Olanda Speedwell, 36, did not have a positive Christmas experience this year.
Speedwell, who lives at Leon Street, Laventille, told Newsday it was “bad” because of “personal drama,” but otherwise Christmas was “normal” for her and her three daughters, 11, 12, and 14.
As a special-needs individual, she used to get a $2,000 disability assistance grant from the Public Assistance Board. Although helpful, it was not enough to cover rent, schoolbooks, uniforms and food, so she sold water.
In April, a welfare officer saw her selling water and said she was not supposed to be earning a secondary income while on disability. Soon after, the disability allowance stopped as, according to a letter from the board, her earning money did not “meet the criteria for the disability grant,” even though the water only earned her about $150 a day.
The Public Assistance Act says a person is entitled to receive disability if they are a TT citizen, have continuously lived in TT for more than three years before the claim for disability assistance, are over the age of 18, and are disabled to the point where he or she is unable to earn a livelihood and has been certified by a medical officer as being so disabled. The act also requires that for consideration of disability the individual must have a total income that does not exceed $12,000 a year.
Should a person’s application be denied or discontinued, they will be informed within 60 days of the refusal and reasons behind it. People who are denied can appeal to the minister against the decision in order to have their application reconsidered.
On Tuesday, as Speedwell sat in the living room of her two-bedroom home with her daughters bustling around her, she said, “I stopped selling water because that is why they out the money. Now that I stopped, hopefully they will start back the grant.”
But she has had no word from the board.
However, she received some calls from kind citizens who came to her home to drop off hampers of food, clothes and toiletries, and she thanked all of them for their kindness. She even got some financial help from a friend, who helped her pay off some of the money she owed to HDC, which was a big concern, as she feared she would soon get an eviction notice.
She said she still needed help with paying for schoolbooks, rent and getting cooking implements. She also hoped the HDC would consider giving her a ground-floor apartment as, having had two hernia operations, walking up the stairs to her apartment causes her pain.
Anyone interested in assisting Olanda Speedwell can contact her at 385-7932.
Persad: I want to be able to help people too
On the other hand, with the help of strangers, Christmas for Samantha Persad and her five children this year was amazing, and she said she could see a brighter future for them all.
“I know there are people out there worse off than me, especially with the flooding earlier this year, but I am so grateful to God for all the help I am getting and I wish others could get help too.
“When I catch myself in life, I want to be able to help people too.”
She was extremely grateful to all the people who called or dropped off food, toys, clothes and more.

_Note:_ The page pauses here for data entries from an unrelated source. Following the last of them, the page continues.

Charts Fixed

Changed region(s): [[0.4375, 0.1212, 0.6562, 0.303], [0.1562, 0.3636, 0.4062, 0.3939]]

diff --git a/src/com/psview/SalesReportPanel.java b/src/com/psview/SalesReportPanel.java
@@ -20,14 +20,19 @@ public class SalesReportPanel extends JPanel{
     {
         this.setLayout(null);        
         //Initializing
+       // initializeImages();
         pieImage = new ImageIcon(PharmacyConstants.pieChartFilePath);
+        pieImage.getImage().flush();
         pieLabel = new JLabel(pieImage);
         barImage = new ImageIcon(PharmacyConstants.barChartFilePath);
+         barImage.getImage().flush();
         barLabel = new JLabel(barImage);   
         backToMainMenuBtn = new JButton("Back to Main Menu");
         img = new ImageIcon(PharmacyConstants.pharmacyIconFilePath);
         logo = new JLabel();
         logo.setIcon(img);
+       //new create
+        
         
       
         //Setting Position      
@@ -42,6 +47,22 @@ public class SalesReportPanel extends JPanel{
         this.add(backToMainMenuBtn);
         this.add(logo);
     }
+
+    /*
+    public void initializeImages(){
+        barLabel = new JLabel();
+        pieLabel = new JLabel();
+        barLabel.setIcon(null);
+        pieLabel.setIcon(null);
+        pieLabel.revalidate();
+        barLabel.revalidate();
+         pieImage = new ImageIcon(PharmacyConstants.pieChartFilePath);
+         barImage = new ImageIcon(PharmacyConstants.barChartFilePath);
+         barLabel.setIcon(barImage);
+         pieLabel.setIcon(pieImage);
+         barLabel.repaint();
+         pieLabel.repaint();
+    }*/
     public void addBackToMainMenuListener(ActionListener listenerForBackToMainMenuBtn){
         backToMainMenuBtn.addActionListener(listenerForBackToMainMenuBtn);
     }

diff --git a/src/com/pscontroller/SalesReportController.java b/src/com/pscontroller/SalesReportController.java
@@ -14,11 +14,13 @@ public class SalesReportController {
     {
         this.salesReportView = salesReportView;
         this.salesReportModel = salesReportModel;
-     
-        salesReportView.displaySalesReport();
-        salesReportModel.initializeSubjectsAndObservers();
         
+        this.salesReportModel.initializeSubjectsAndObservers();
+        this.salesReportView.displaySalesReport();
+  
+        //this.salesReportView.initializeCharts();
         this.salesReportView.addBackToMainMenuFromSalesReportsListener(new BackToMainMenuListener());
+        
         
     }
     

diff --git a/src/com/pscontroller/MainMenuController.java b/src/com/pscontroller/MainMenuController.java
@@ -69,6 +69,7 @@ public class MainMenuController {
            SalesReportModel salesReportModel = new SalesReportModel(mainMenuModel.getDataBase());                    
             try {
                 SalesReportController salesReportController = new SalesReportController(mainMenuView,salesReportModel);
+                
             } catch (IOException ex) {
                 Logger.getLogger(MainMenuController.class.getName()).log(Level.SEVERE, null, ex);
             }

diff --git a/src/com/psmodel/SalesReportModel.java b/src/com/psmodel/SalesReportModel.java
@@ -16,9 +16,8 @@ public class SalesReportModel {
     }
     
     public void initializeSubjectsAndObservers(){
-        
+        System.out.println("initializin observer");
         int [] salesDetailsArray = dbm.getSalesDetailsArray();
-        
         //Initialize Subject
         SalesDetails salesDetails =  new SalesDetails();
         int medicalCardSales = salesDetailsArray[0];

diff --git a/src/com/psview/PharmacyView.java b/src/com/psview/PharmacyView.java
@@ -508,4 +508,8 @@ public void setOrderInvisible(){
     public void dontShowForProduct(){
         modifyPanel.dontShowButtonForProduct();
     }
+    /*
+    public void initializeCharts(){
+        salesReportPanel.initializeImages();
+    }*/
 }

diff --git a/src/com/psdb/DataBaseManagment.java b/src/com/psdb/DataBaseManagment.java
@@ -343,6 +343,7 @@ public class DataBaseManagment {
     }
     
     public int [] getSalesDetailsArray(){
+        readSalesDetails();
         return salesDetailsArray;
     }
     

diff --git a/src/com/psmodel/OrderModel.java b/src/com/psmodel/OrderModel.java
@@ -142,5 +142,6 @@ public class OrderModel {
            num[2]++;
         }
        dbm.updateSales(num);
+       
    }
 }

She was also able to put vinyl on her floors and paint the inside of her wooden home, making their living conditions much more comfortable.
She said one woman even dropped off groceries and surprised them with lunch on Christmas day.
Persad, 34, and four of her children live in a one-bedroom plyboard house near Ravine Sable Road, Longdenville, which she rents for $500 a month. Her oldest daughter, nine, lives with her father. Persad has water in the kitchen sink, and electricity, but no indoor toilet or shower.
Years ago, she was a domestic worker but her ex-partner insisted she stopped working outside the home. They were together for eight years and he is the father of her youngest three children. But he left her in October.
In addition, Persad had no birth certificate, and neither did her youngest children, ages one, two, four, and eight, which made it impossible for her to get government assistance or send them to school.
However, since Newsday highlighted her situation in November, she has received her birth certificate from the government. She said the next step was to get her ID card, and then go to the Ministry of Legal Affairs in Port of Spain to get her children’s birth certificates.
“The delay is really getting the money to travel to get there. When I leave, I have to take all of them with me, and one is on the autism spectrum, and it’s expensive to hire a car.”
She said both the Housing Development Corporation (HDC) and the Social Development Ministry's welfare department each called her once about getting a home and financial assistance to care for her children, but she had not heard from them since the initial call.
“I’m anxious for the help, but I’m not too sure the welfare will be enough to help with the children when they start to go to school, and pay the rent. It will be difficult. But I’m hopeful.”
Her youngest children have never attended primary school or kindergarten, but she homeschools them. She said about ten years ago she worked at a kindergarten, so she taught them what she could.
Anyone who wants to help Samantha Persad and her family can contact her at 274-2483.